Last year, Topcon released the GTL-1000 scanning robotic workstation, which Box says is the kind of tool that can give companies more confidence on their BIM journey.
Box comments that the workstation, “puts everyday as-built verification into the hands of the site engineer.” He adds that without this continual verification of the installed geometry, “the value of the 3D model diminishes throughout the project, making it almost impossible to deliver an accurate Building Information Model to the client.
4D modelling for social distancing
Technology puts ‘virtual bubbles’ around personnel
UK-based contractor Balfour Beatty is using 4D modelling technology to ensure the health and safety of staff working on Junction 3 of the M4 motorway in England.
In simple terms, the models (including a time/scheduling – hence 4D – element) incorporate people with their own 2m-radius ‘virtual bubbles’ around them; this allows the team to plan socially distanced operations.
When the software highlights a task that requires workers to be in close proximity, the team is given advance warning, allowing them to devise alternative methods of completing the job.
Doka shows its technological form
New solution optimises safety, time, and costs
BIM models are increasingly being used as the basis for formwork planning and, working closely with Autodesk, Doka has taken the step of
launching its own automated planning product, DokaCAD for Revit.

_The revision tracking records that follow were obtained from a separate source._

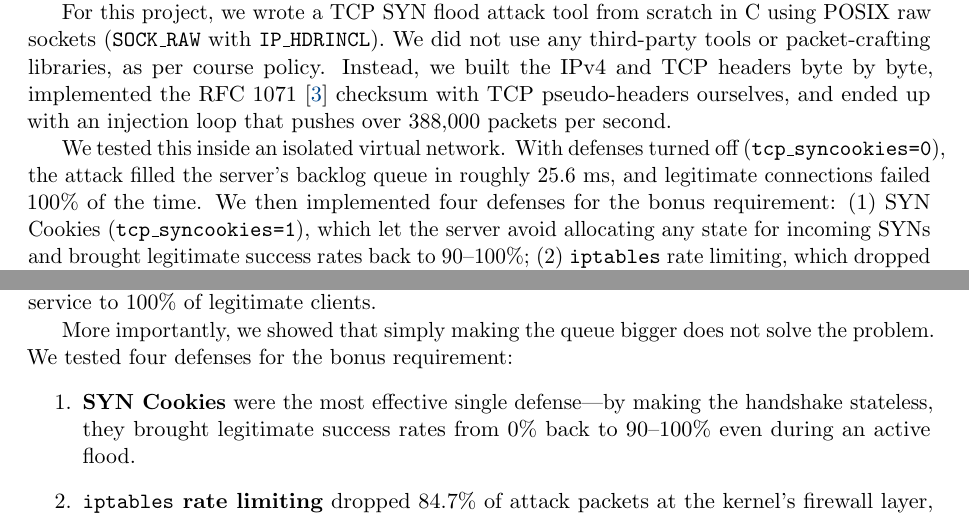
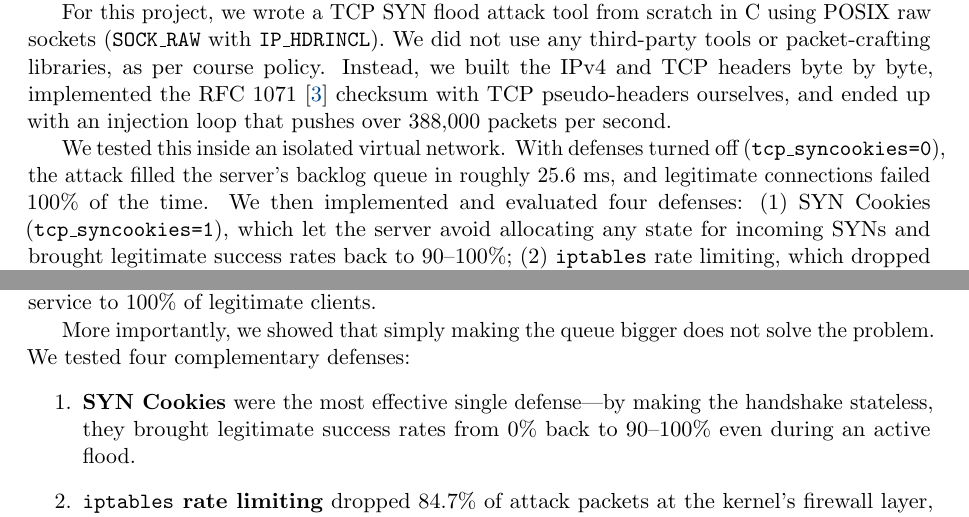
Before and after one commit to shahriar-ahmed-seam/TCP-SYN-Flood-Attack-Defense, a LaTeX thesis (report.tex): two parts of pages 2 and 21 of 23, joined at a grey line, cut so that both start at the same text. Compiled offline with pdfLaTeX.

Commit message:
Remove bonus phrasing across report and README for professional tone

```diff
--- a/report.tex
+++ b/report.tex
@@ -145,7 +145,7 @@ TCP (RFC 793 \cite{rfc793}) sets up connections through a three-way handshake: t
 
 For this project, we wrote a TCP SYN flood attack tool from scratch in C using POSIX raw sockets (\texttt{SOCK\_RAW} with \texttt{IP\_HDRINCL}). We did not use any third-party tools or packet-crafting libraries, as per course policy. Instead, we built the IPv4 and TCP headers byte by byte, implemented the RFC 1071 \cite{rfc1071} checksum with TCP pseudo-headers ourselves, and ended up with an injection loop that pushes over $388{,}000$ packets per second.
 
-We tested this inside an isolated virtual network. With defenses turned off (\texttt{tcp\_syncookies=0}), the attack filled the server's backlog queue in roughly $25.6\text{ ms}$, and legitimate connections failed $100\%$ of the time. We then implemented four defenses for the bonus requirement: (1) SYN Cookies (\texttt{tcp\_syncookies=1}), which let the server avoid allocating any state for incoming SYNs and brought legitimate success rates back to $90\text{--}100\%$; (2) \texttt{iptables} rate limiting, which dropped $84.7\%$ of attack packets before they reached the socket layer; (3) Netfilter \texttt{SYNPROXY}; and (4) kernel parameter hardening via \texttt{sysctl}. We verified all of these through terminal traces, socket queue telemetry (\texttt{ss}, \texttt{netstat}), and client latency measurements.
+We tested this inside an isolated virtual network. With defenses turned off (\texttt{tcp\_syncookies=0}), the attack filled the server's backlog queue in roughly $25.6\text{ ms}$, and legitimate connections failed $100\%$ of the time. We then implemented and evaluated four defenses: (1) SYN Cookies (\texttt{tcp\_syncookies=1}), which let the server avoid allocating any state for incoming SYNs and brought legitimate success rates back to $90\text{--}100\%$; (2) \texttt{iptables} rate limiting, which dropped $84.7\%$ of attack packets before they reached the socket layer; (3) Netfilter \texttt{SYNPROXY}; and (4) kernel parameter hardening via \texttt{sysctl}. We verified all of these through terminal traces, socket queue telemetry (\texttt{ss}, \texttt{netstat}), and client latency measurements.
 \end{abstract}
 
 % Front matter lists
@@ -708,7 +708,7 @@ We split the work between the two of us based on who was more comfortable with w
 \section{Summary}
 We built a TCP SYN flood tool from scratch in C, as required by Topic 06. By exploiting TCP's resource asymmetry through raw socket programming, we showed that sending $388{,}000$ spoofed SYN packets per second can fill a server's backlog queue in well under a millisecond and deny service to $100\%$ of legitimate clients.
 
-More importantly, we showed that simply making the queue bigger does not solve the problem. We tested four defenses for the bonus requirement:
+More importantly, we showed that simply making the queue bigger does not solve the problem. We tested four complementary defenses:
 \begin{enumerate}
     \item \textbf{SYN Cookies} were the most effective single defense---by making the handshake stateless, they brought legitimate success rates from $0\%$ back to $90\text{--}100\%$ even during an active flood.
     \item \textbf{\texttt{iptables} rate limiting} dropped $84.7\%$ of attack packets at the kernel's firewall layer, protecting the socket queue.
```
Also changed, not shown: README.md, report.pdf, report.tex (2 more changed lines).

The BIM model of a planned structure requires a detailed representation of the formwork. Doka has established a BIM competence centre, which employs some 50 designers worldwide, working in the fields of planning, visualisation and simulation of formwork solutions.

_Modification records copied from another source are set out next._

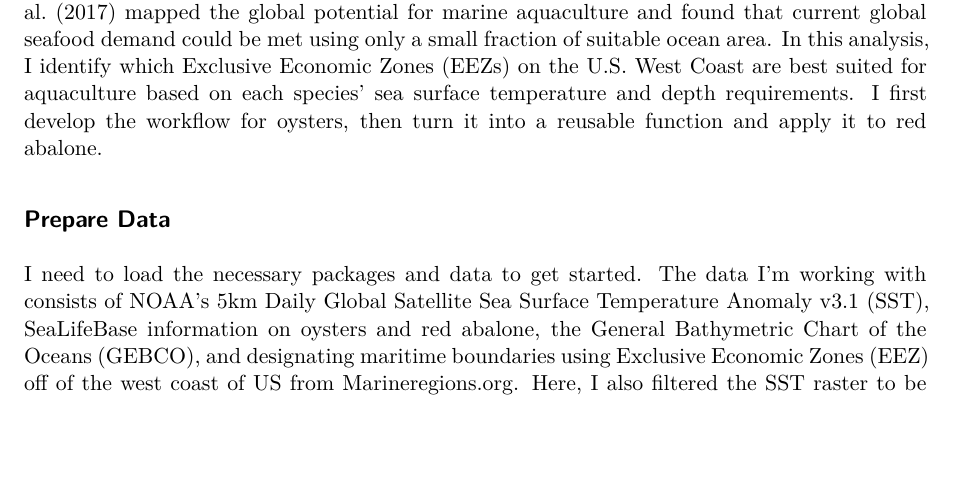
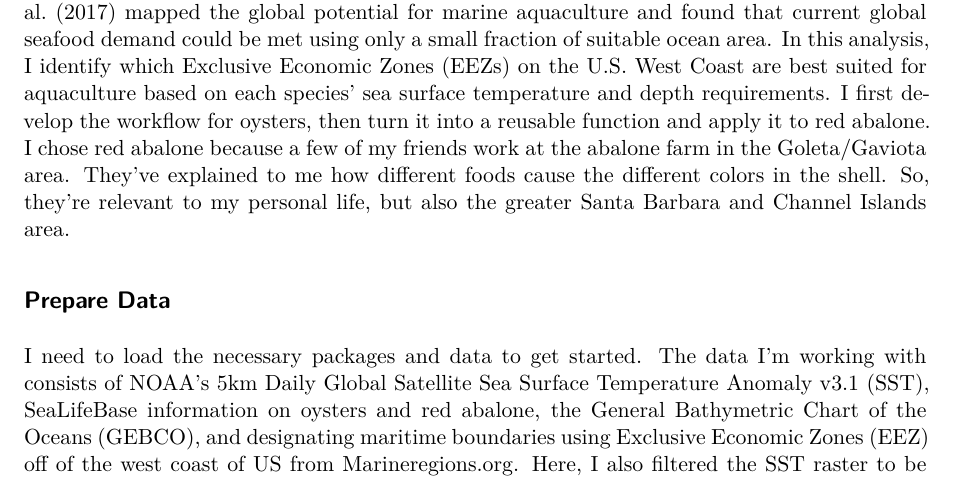
Before and after one commit to kailani-boop/eds223-hw3, a Quarto document (red_abalone_analysis.qmd): part of page 1 of 11, cut so that both start at the same text, the shorter picture padded with empty space. Rendered offline with R 4.5, knitr and Pandoc in place of Quarto, then LaTeX, with nearby package versions; some code elsewhere in the file could not run offline.

Commit message:
actually think im done

```diff
--- a/red_abalone_analysis.qmd
+++ b/red_abalone_analysis.qmd
@@ -14,7 +14,7 @@ execute:
 
 ## Introduction
 
-Marine aquaculture has the potential to be an important source of protein, with lower environmental costs than many land-based meat production systems (Hall et al., 2011). Gentry et al. (2017) mapped the global potential for marine aquaculture and found that current global seafood demand could be met using only a small fraction of suitable ocean area. In this analysis, I identify which Exclusive Economic Zones (EEZs) on the U.S. West Coast are best suited for aquaculture based on each species' sea surface temperature and depth requirements. I first develop the workflow for oysters, then turn it into a reusable function and apply it to red abalone.
+Marine aquaculture has the potential to be an important source of protein, with lower environmental costs than many land-based meat production systems (Hall et al., 2011). Gentry et al. (2017) mapped the global potential for marine aquaculture and found that current global seafood demand could be met using only a small fraction of suitable ocean area. In this analysis, I identify which Exclusive Economic Zones (EEZs) on the U.S. West Coast are best suited for aquaculture based on each species' sea surface temperature and depth requirements. I first develop the workflow for oysters, then turn it into a reusable function and apply it to red abalone. I chose red abalone because a few of my friends work at the abalone farm in the Goleta/Gaviota area. They've explained to me how different foods cause the different colors in the shell. So, they're relevant to my personal life, but also the greater Santa Barbara and Channel Islands area.
 
 
 ## Prepare Data
```
Also changed, not shown: README.md.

The plug-in allows automated formwork planning in BIM software, enabling 3D planning using positioning guides and providing access to more than 40,000 model solutions.
Doka says its new solution can optimise safety, time and costs, and includes calculations of required materials.

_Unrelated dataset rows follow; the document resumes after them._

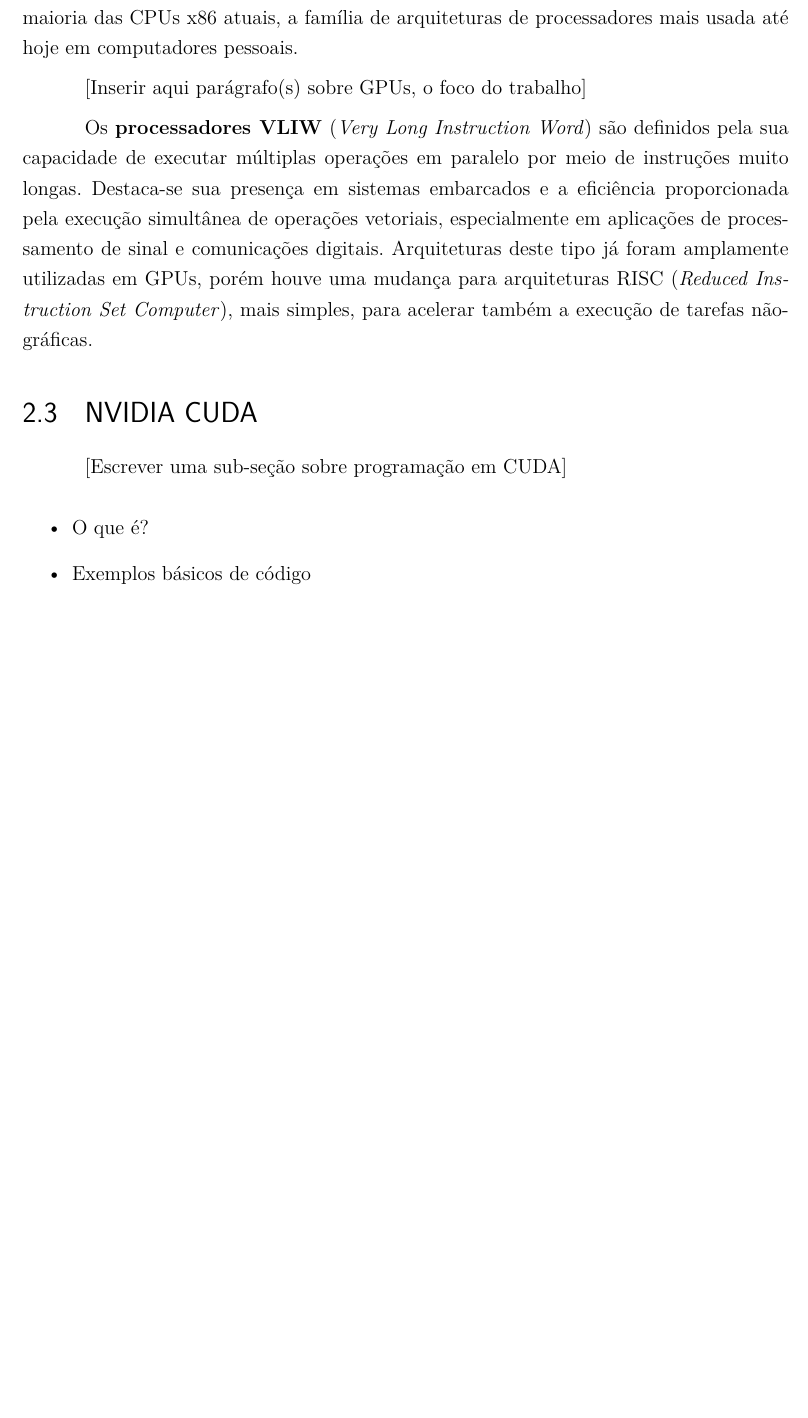
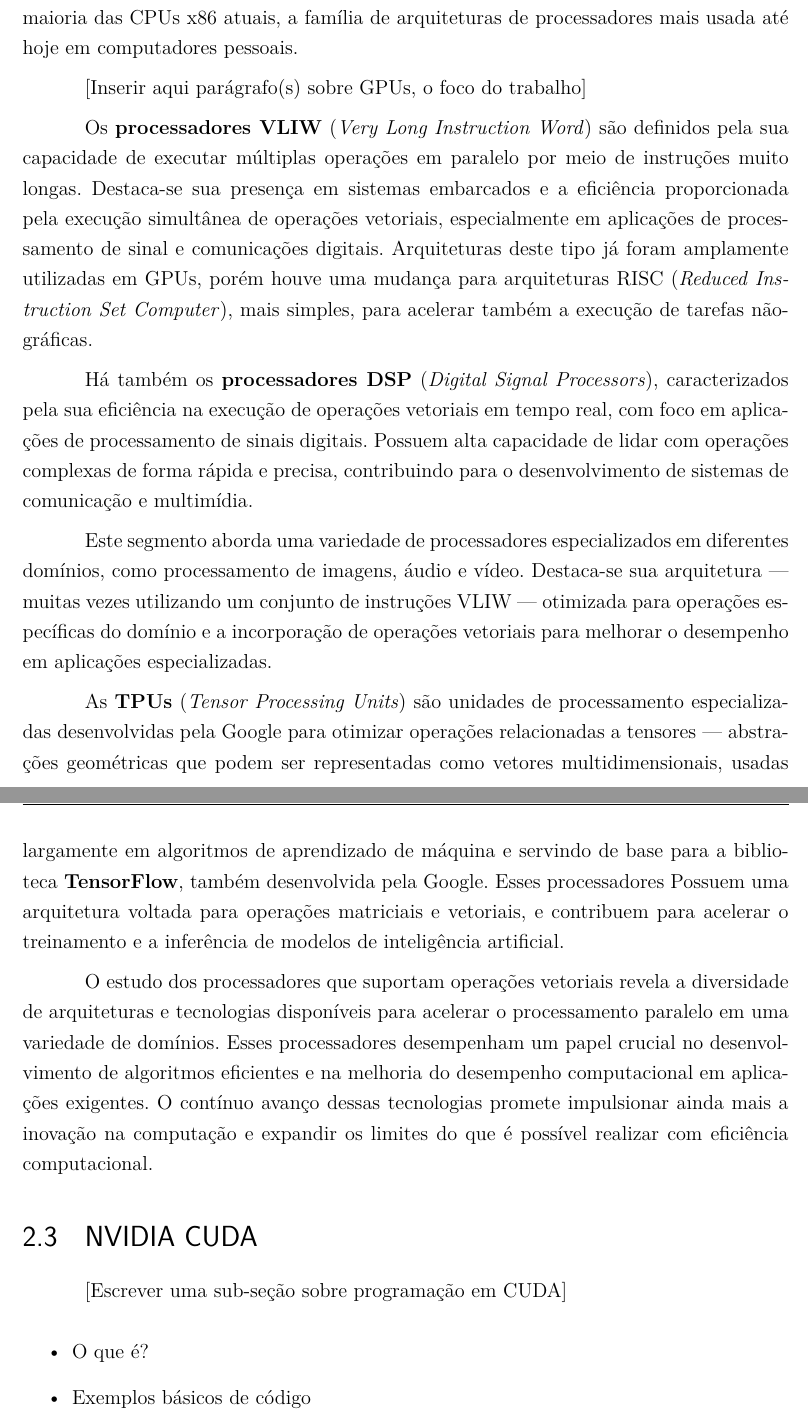
Before and after one commit to vinivosh/ufu-tcc2, a LaTeX thesis (monografia/monografia-main.tex): part of page 18 of 32 before the commit and two parts of pages 18 and 19 of 32 after it, the two joined at a grey line, cut so that both start at the same text, the shorter picture padded with empty space. Compiled offline with pdfLaTeX.

Commit message:
Avançar escrita da sub-seção 2.2.2
Mais parágrafos escritos em 2.2.2 - Processadores Vetoriais

Mudanças irrelevantes no speedupTests.ipynb

```diff
--- a/monografia/monografia-main.tex
+++ b/monografia/monografia-main.tex
@@ -440,11 +440,17 @@
 
 Os \textbf{processadores VLIW} (\textit{Very Long Instruction Word}) são definidos pela sua capacidade de executar múltiplas operações em paralelo por meio de instruções muito longas. Destaca-se sua presença em sistemas embarcados e a eficiência proporcionada pela execução simultânea de operações vetoriais, especialmente em aplicações de processamento de sinal e comunicações digitais. Arquiteturas deste tipo já foram amplamente utilizadas em GPUs, porém houve uma mudança para arquiteturas RISC (\textit{Reduced Instruction Set Computer}), mais simples, para acelerar também a execução de tarefas não-gráficas.
 
-% Fontes:
+Há também os \textbf{processadores DSP} (\textit{Digital Signal Processors}), caracterizados pela sua eficiência na execução de operações vetoriais em tempo real, com foco em aplicações de processamento de sinais digitais. Possuem alta capacidade de lidar com operações complexas de forma rápida e precisa, contribuindo para o desenvolvimento de sistemas de comunicação e multimídia.
+
+Este segmento aborda uma variedade de processadores especializados em diferentes domínios, como processamento de imagens, áudio e vídeo. Destaca-se sua arquitetura --- muitas vezes utilizando um conjunto de instruções VLIW --- otimizada para operações específicas do domínio e a incorporação de operações vetoriais para melhorar o desempenho em aplicações especializadas.
+
+As \textbf{TPUs} (\textit{Tensor Processing Units}) são unidades de processamento especializadas desenvolvidas pela Google para otimizar operações relacionadas a tensores --- abstrações geométricas que podem ser representadas como vetores multidimensionais, usadas largamente em algoritmos de aprendizado de máquina e servindo de base para a biblioteca \textbf{TensorFlow}, também desenvolvida pela Google. Esses processadores Possuem uma arquitetura voltada para operações matriciais e vetoriais, e contribuem para acelerar o treinamento e a inferência de modelos de inteligência artificial.
+
+O estudo dos processadores que suportam operações vetoriais revela a diversidade de arquiteturas e tecnologias disponíveis para acelerar o processamento paralelo em uma variedade de domínios. Esses processadores desempenham um papel crucial no desenvolvimento de algoritmos eficientes e na melhoria do desempenho computacional em aplicações exigentes. O contínuo avanço dessas tecnologias promete impulsionar ainda mais a inovação na computação e expandir os limites do que é possível realizar com eficiência computacional.
+
+% Fontes candidatas:
 
 % https://razor.com.br/blog/post-6/entenda-os-diferentes-tipos-de-processadores
-
-% https://ifpr.edu.br/pronatec/wp-content/uploads/sites/46/2012/07/Montador_e_Reparador_de_computadores.pdf
 
 
 
```
Also changed, not shown: monografia/monografia-main.pdf, 1 other file.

How BIM kept HS2 on track
Collaboration was key to creating design concept
The group developing HS2, a huge rail infrastructure project underway in the UK, is committed to applying global best practices in design and construction and has set strict data and modelling requirements in accordance with Level 2 BIM standards, as mandated by the UK Government.
As part of the project, a joint-venture partnership of Skanska Costain Strabag (SCS) was contracted to perform civil works on a 230km stretch of line, between London and Birmingham.
The first order of business was for the contractors to collaborate with designers to create a conceptual design for 26km of high-speed railway – including 20km of tunnels and several bridges – within a 14-month timeframe.
SCS needed interoperable technology to implement a collaborative BIM strategy to accommodate the existing British railway systems and approximately 6,000 utility assets, as well as to coordinate a geographically dispersed, multidiscipline team.
The group initially created a content plan to define the model structure, starting with the asset to be added to the model, and then the elements to be incorporated.
The contractors and designers created a library of components, which they shared via the cloud-based ProjectWise and OpenBuildings Designer solutions developed by Bentley Systems.
Using these products, plus Bentley’s AssetWise software, the SCS team established a common data environment, which they were able to share with other stakeholders, including Network Rail, London Underground and Crossrail.
With this data library in one location, the team established effective workflows and the custom component library ensured all elements were identical and enabled certifying consistency and accuracy for estimates, planning, constructability, and safety.
The SCS team has estimated that using Bentley’s applications to implement this collaborative BIM strategy has brought about a reduction in design time of 50%, a 75% reduction in resources, a 30% reduction in planning time and early error detection, saving up to €1.1 million (US$1.3 million).